Six steps for crafting your energy transition plan

My article last month about energy transition plans was written during the Russian invasion of Ukraine, as energy prices skyrocketed in the U.S. and worldwide and after the Feb. 28 release of the U.N.’s Intergovernmental Panel on Climate Change Sixth Assessment Report, “Climate Change 2022: Impacts, Adaptation and Vulnerability.” Now, my thoughts are again colored by recent events, including the March 21 announcement by the Securities and Exchange Commission proposing rule changes to require climate-related disclosures, the March 24 Bloomberg interview with Candace Browning, Bank of America securities head of global research, on net zero and corporations, and the April 4 “Summary for Policymakers” of the IPCC Working Group III report, “Climate Change 2022: Mitigation of Climate Change.”

Based on events from the past two months, it is evident that momentum is increasing for companies, public agencies, governments and others to begin their energy transition planning. In her Bloomberg interview, Browning said, “In 2019, about 16% of the world’s GDP, you know, by country, had committed to some sort of net zero plan. And today, just three years later, that number is 90%. And, you know, this whole thing was really led initially by policy makers, right? But now, what’s happened is all these other groups have jumped in … and everybody wants to get on this wagon.” Browning goes on to say, “The first big take away was that it, you know, it’s a movement, and it’s going to happen. And I think, actually, that the events between Russia and Ukraine are actually going to further accelerate this because Europe, you know, has to get off its dependency on hydrocarbons.”


How do businesses, schools, hospitals or governments join the movement? We have advised our customers that there are steps to follow when developing their energy transition plans.

  1. Benchmark your facilities and processes.
    1. Gain an understanding of what information you have and how it would correspond to your short-, medium- and long-term plans.
    2. Gather data regarding your existing equipment and processes, utilities and metrics.
    3. Review the steps you have implemented and your plans (including renewable energy) and determine how those steps will affect your energy use and your Scope 1, Scope 2 and Scope 3 emissions.
  2. Evaluate best practices and latest technologies.
    1. Survey what is being done by leaders in your respective areas (and in other areas of the country), then develop an understanding of the strategies that are the most applicable to what you are doing.
    2. Identify and evaluate potential opportunities for energy efficiency, renewable energy and sustainability that will help you reach your targets.
  3. Identify potential achievable goals for energy, emission, etc.
    1. Use the baseline information gathered in Step 1 and quantify existing conditions and efficiencies to benchmark yourself against your peer group, using nationally and internationally recognized metrics.
    2. Determine the various levels of potential savings and fiscal impact.
  4. Establish your conservation goals.
    1. Prioritize and rank the potential opportunities identified earlier, then establish achievable and “stretch” goals for energy, fuel, operation savings and emissions.
    2. Determine what infrastructure (e.g., renewable energy sources, storage, smart grid, etc.) is needed to achieve your goals.
    3. Coordinate plans with the local utility to identify rebates and plan infrastructure improvements needed to achieve your goals.
  5. Develop a coordinated strategy to determine the actions required to achieve your goals.
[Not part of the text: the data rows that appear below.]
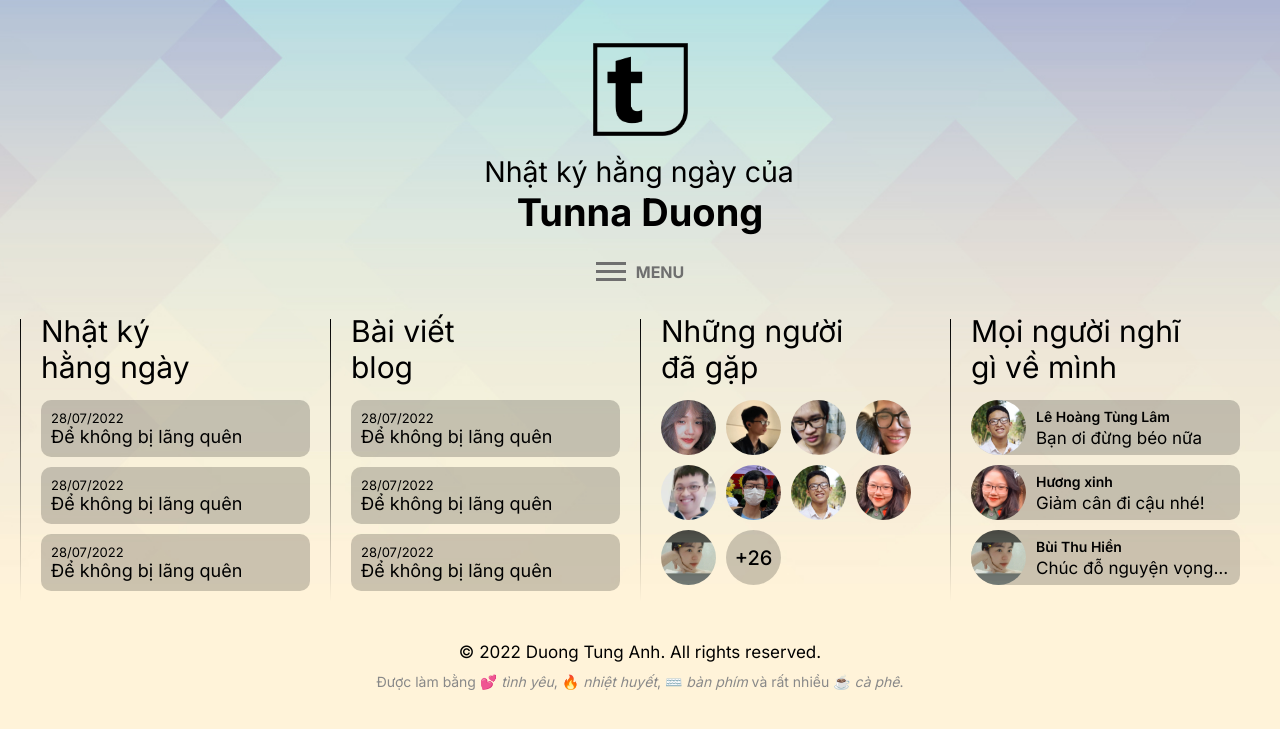
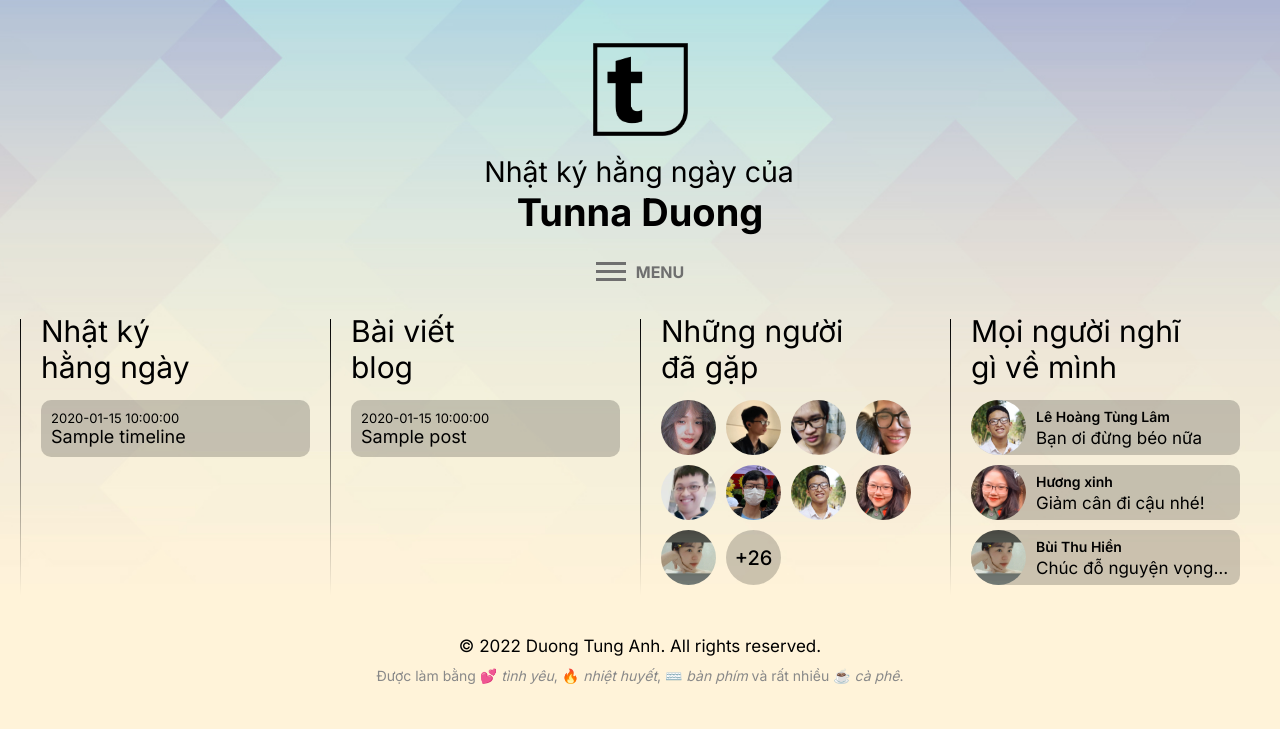
Before and after one commit to tunnaduong/everything-about-tunnaduong, a PHP site: page / in a window 1280 px wide. Shown: the top 729 px of the page. Run offline with PHP 8.4, Linux system fonts and the light colour scheme; tables that the repository leaves empty or names only in its code hold one stand-in row (values such as "Sample post").

Commit message:
Version number increased to 10.08.23-20:31

```diff
--- a/index.php
+++ b/index.php
@@ -57,7 +57,7 @@
         <a href="#">Viết cho mình</a>
         <a href="#">Báo lỗi</a>
         <a href="#">Ủng hộ</a>
-                <span class="version-number">Last updated: 23.08.22-20:08</span>
+        <span class="version-number">Last updated: 10.08.23-20:31</span>
         <div class="theme-switch-wrapper">
           <label class="theme-switch" for="checkbox">
             <input type="checkbox" id="checkbox" />
@@ -81,39 +81,58 @@
   <div class="main">
     <div class="main--section-1">
       <h1>Nhật ký<br />hằng ngày</h1>
+      <div class="section--content">
         <?php
+        mysqli_select_db($db2, 'tunnaduong_everyday');
+        $sql = "SELECT * FROM timeline ORDER BY id DESC LIMIT 3";
+        $result = $db2->query($sql);
 
+        if ($result->num_rows > 0) {
+          // output data of each row
+          while ($row = $result->fetch_assoc()) {
         ?>
-            <div class="section--content">
+
             <div class="content--card">
-                    <p class="card--date">28/07/2022</p>
-                    <p class="card--summary">Để không bị lãng quên</p>
+              <p class="card--date">
+                <?php echo $row['date']; ?>
+              </p>
+              <p class="card--summary"><?php echo $row['title']; ?></p>
             </div>
-                <div class="content--card">
-                    <p class="card--date">28/07/2022</p>
-                    <p class="card--summary">Để không bị lãng quên</p>
-                </div>
-                <div class="content--card">
-                    <p class="card--date">28/07/2022</p>
-                    <p class="card--summary">Để không bị lãng quên</p>
-                </div>
+        <?php
+          }
+        } else {
+          echo "0 kết quả";
+        }
+        $db2->close();
+        ?>
       </div>
     </div>
     <div class="main--section-2">
       <h1>Bài viết<br />blog</h1>
       <div class="section--content">
+        <?php
+        mysqli_select_db($db3, 'tunnaduong_blog');
+        $sql = "SELECT * FROM wp_posts ORDER BY id DESC LIMIT 3";
+        $result = $db3->query($sql);
+
+        if ($result->num_rows > 0) {
+          // output data of each row
+          while ($row = $result->fetch_assoc()) {
+        ?>
+
             <div class="content--card">
-                    <p class="card--date">28/07/2022</p>
-                    <p class="card--summary">Để không bị lãng quên</p>
+              <p class="card--date">
+                <?php echo $row['date']; ?>
+              </p>
+              <p class="card--summary"><?php echo $row['title']; ?></p>
             </div>
-                <div class="content--card">
-                    <p class="card--date">28/07/2022</p>
-                    <p class="card--summary">Để không bị lãng quên</p>
-                </div>
-                <div class="content--card">
-                    <p class="card--date">28/07/2022</p>
-                    <p class="card--summary">Để không bị lãng quên</p>
-                </div>
+        <?php
+          }
+        } else {
+          echo "0 kết quả";
+        }
+        $db3->close();
+        ?>
       </div>
     </div>
     <div class="main--section-3">
@@ -245,8 +264,7 @@
   <center>
     <footer>
       <p class="footer--copyright">
-                <span id="footer--mobile">© 2022 Duong Tung Anh<br /><span
-                        style="color: gray; font-weight: 300; font-size: 15px">All rights reserved</span></span>
+        <span id="footer--mobile">© 2022 Duong Tung Anh<br /><span style="color: gray; font-weight: 300; font-size: 15px">All rights reserved</span></span>
         <span id="footer--desktop">© 2022 Duong Tung Anh. All rights reserved.</span>
       </p>
       <p class="footer--fun">
```
Lines whose indentation alone changed are shown as unchanged.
This includes:
    1. a comprehensive roadmap for achieving your goals
    2. a timeline for achieving your goals
  6. Establish a mechanism to verify and report the benefits of the measures you have implemented. Also pursue:
    1. ongoing measurement and verification
    2. a dashboard to report your results for stakeholder and educational engagement

Regarding achieving net zero, Browning said that in Bank of America’s survey, “What we found is that of 3,400 companies, that 11% of them globally said they’re going to get there by 2030. That’s just eight years away. That number quadruples by the time 2040, and 41% of the companies said that they would be there.”

Have you started the process? As the title of the Intergovernmental Panel on Climate Change’s April 4 summary says: “The Evidence Is Clear: The Time for Action is Now. We Can Halve Emissions by 2030.”

Start your energy transition plan today by talking to Bill Bradford — contact him at

Posted on April 12, 2022